An image-free, exact copy of the records below is required.

Start of Dataset records

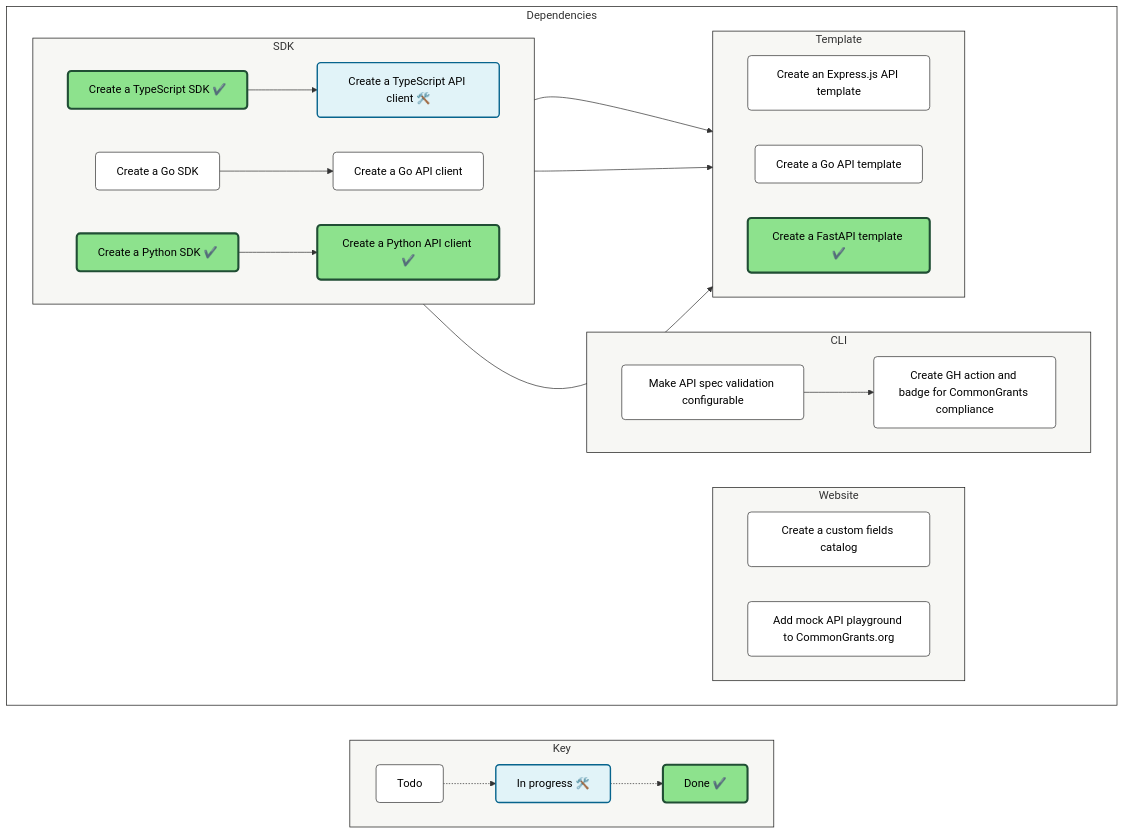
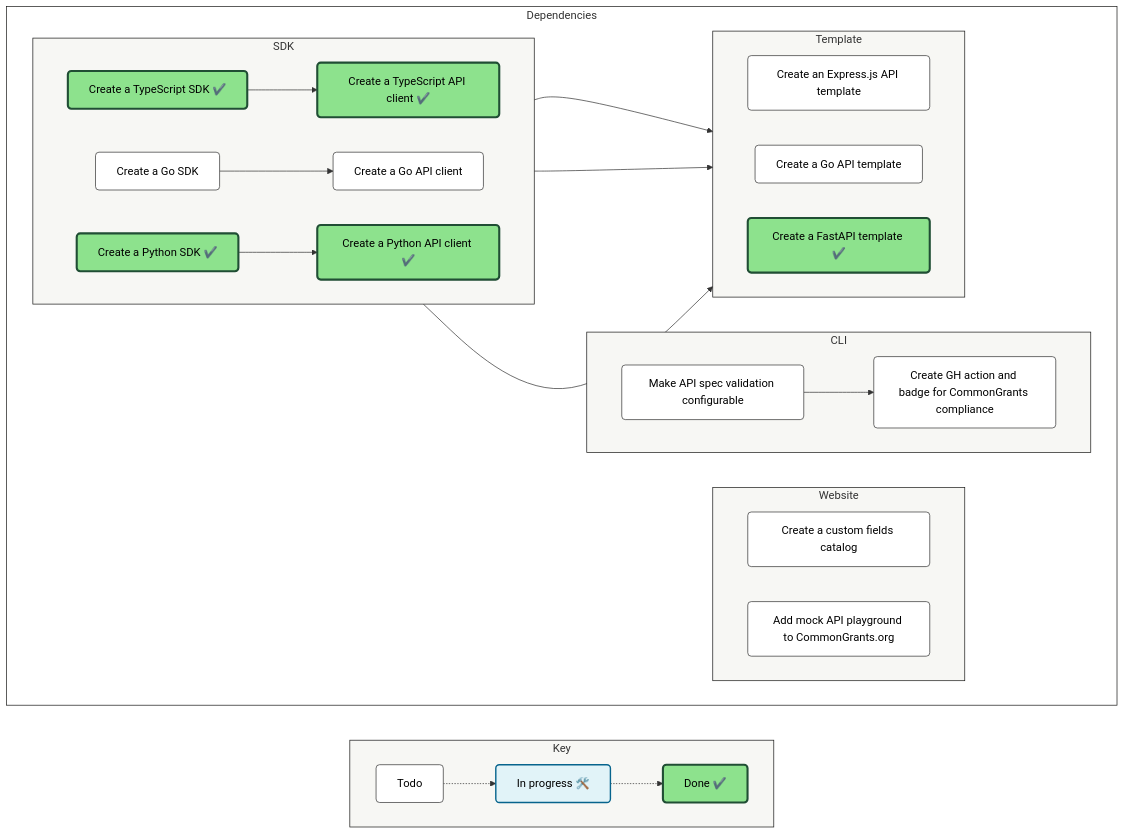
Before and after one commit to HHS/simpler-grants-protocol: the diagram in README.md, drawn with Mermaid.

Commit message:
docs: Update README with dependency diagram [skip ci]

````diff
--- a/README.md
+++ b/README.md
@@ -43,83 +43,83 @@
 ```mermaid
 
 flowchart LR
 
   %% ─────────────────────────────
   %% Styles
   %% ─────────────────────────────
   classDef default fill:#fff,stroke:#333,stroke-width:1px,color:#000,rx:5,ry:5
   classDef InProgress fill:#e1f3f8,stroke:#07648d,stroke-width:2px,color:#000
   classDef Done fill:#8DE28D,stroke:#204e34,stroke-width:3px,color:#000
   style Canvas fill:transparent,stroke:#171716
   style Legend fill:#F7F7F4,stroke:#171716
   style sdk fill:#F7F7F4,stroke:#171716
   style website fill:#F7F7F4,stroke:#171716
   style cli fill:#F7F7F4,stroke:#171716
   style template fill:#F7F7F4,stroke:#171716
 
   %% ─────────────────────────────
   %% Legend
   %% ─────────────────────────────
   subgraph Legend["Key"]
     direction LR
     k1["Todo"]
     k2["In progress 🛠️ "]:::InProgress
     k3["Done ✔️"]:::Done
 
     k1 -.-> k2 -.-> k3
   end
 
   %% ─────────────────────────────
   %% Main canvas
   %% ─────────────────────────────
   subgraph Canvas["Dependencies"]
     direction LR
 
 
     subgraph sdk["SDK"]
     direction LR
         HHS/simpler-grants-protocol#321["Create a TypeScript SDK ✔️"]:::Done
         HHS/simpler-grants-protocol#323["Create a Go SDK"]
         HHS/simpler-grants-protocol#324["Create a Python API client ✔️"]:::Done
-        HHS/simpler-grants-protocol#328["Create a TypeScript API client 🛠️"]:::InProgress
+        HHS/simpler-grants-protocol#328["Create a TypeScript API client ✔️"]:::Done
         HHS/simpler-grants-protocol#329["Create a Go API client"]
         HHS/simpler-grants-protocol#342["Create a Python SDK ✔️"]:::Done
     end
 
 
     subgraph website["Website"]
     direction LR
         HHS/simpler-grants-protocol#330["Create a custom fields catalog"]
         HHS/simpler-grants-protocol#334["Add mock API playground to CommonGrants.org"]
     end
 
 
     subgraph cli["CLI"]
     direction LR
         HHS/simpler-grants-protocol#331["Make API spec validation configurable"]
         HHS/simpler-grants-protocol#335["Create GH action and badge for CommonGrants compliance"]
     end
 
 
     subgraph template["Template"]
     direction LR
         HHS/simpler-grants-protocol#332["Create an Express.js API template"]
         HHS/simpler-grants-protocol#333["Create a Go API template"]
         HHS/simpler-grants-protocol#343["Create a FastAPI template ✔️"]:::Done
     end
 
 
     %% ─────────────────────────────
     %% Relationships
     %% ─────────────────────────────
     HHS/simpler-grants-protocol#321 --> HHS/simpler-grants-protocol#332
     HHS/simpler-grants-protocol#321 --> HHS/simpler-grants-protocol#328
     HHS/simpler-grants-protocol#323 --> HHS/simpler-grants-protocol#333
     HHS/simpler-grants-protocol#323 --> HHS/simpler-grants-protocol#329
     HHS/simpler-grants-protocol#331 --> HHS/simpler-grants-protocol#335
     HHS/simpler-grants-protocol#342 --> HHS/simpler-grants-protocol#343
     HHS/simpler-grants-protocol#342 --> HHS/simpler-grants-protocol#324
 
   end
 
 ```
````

End of Dataset records

Answer to the problem:
Before and after one commit to HHS/simpler-grants-protocol: the diagram in README.md, drawn with Mermaid.

Commit message:
docs: Update README with dependency diagram [skip ci]

````diff
--- a/README.md
+++ b/README.md
@@ -43,83 +43,83 @@
 ```mermaid
 
 flowchart LR
 
   %% ─────────────────────────────
   %% Styles
   %% ─────────────────────────────
   classDef default fill:#fff,stroke:#333,stroke-width:1px,color:#000,rx:5,ry:5
   classDef InProgress fill:#e1f3f8,stroke:#07648d,stroke-width:2px,color:#000
   classDef Done fill:#8DE28D,stroke:#204e34,stroke-width:3px,color:#000
   style Canvas fill:transparent,stroke:#171716
   style Legend fill:#F7F7F4,stroke:#171716
   style sdk fill:#F7F7F4,stroke:#171716
   style website fill:#F7F7F4,stroke:#171716
   style cli fill:#F7F7F4,stroke:#171716
   style template fill:#F7F7F4,stroke:#171716
 
   %% ─────────────────────────────
   %% Legend
   %% ─────────────────────────────
   subgraph Legend["Key"]
     direction LR
     k1["Todo"]
     k2["In progress 🛠️ "]:::InProgress
     k3["Done ✔️"]:::Done
 
     k1 -.-> k2 -.-> k3
   end
 
   %% ─────────────────────────────
   %% Main canvas
   %% ─────────────────────────────
   subgraph Canvas["Dependencies"]
     direction LR
 
 
     subgraph sdk["SDK"]
     direction LR
         HHS/simpler-grants-protocol#321["Create a TypeScript SDK ✔️"]:::Done
         HHS/simpler-grants-protocol#323["Create a Go SDK"]
         HHS/simpler-grants-protocol#324["Create a Python API client ✔️"]:::Done
-        HHS/simpler-grants-protocol#328["Create a TypeScript API client 🛠️"]:::InProgress
+        HHS/simpler-grants-protocol#328["Create a TypeScript API client ✔️"]:::Done
         HHS/simpler-grants-protocol#329["Create a Go API client"]
         HHS/simpler-grants-protocol#342["Create a Python SDK ✔️"]:::Done
     end
 
 
     subgraph website["Website"]
     direction LR
         HHS/simpler-grants-protocol#330["Create a custom fields catalog"]
         HHS/simpler-grants-protocol#334["Add mock API playground to CommonGrants.org"]
     end
 
 
     subgraph cli["CLI"]
     direction LR
         HHS/simpler-grants-protocol#331["Make API spec validation configurable"]
         HHS/simpler-grants-protocol#335["Create GH action and badge for CommonGrants compliance"]
     end
 
 
     subgraph template["Template"]
     direction LR
         HHS/simpler-grants-protocol#332["Create an Express.js API template"]
         HHS/simpler-grants-protocol#333["Create a Go API template"]
         HHS/simpler-grants-protocol#343["Create a FastAPI template ✔️"]:::Done
     end
 
 
     %% ─────────────────────────────
     %% Relationships
     %% ─────────────────────────────
     HHS/simpler-grants-protocol#321 --> HHS/simpler-grants-protocol#332
     HHS/simpler-grants-protocol#321 --> HHS/simpler-grants-protocol#328
     HHS/simpler-grants-protocol#323 --> HHS/simpler-grants-protocol#333
     HHS/simpler-grants-protocol#323 --> HHS/simpler-grants-protocol#329
     HHS/simpler-grants-protocol#331 --> HHS/simpler-grants-protocol#335
     HHS/simpler-grants-protocol#342 --> HHS/simpler-grants-protocol#343
     HHS/simpler-grants-protocol#342 --> HHS/simpler-grants-protocol#324
 
   end
 
 ```
````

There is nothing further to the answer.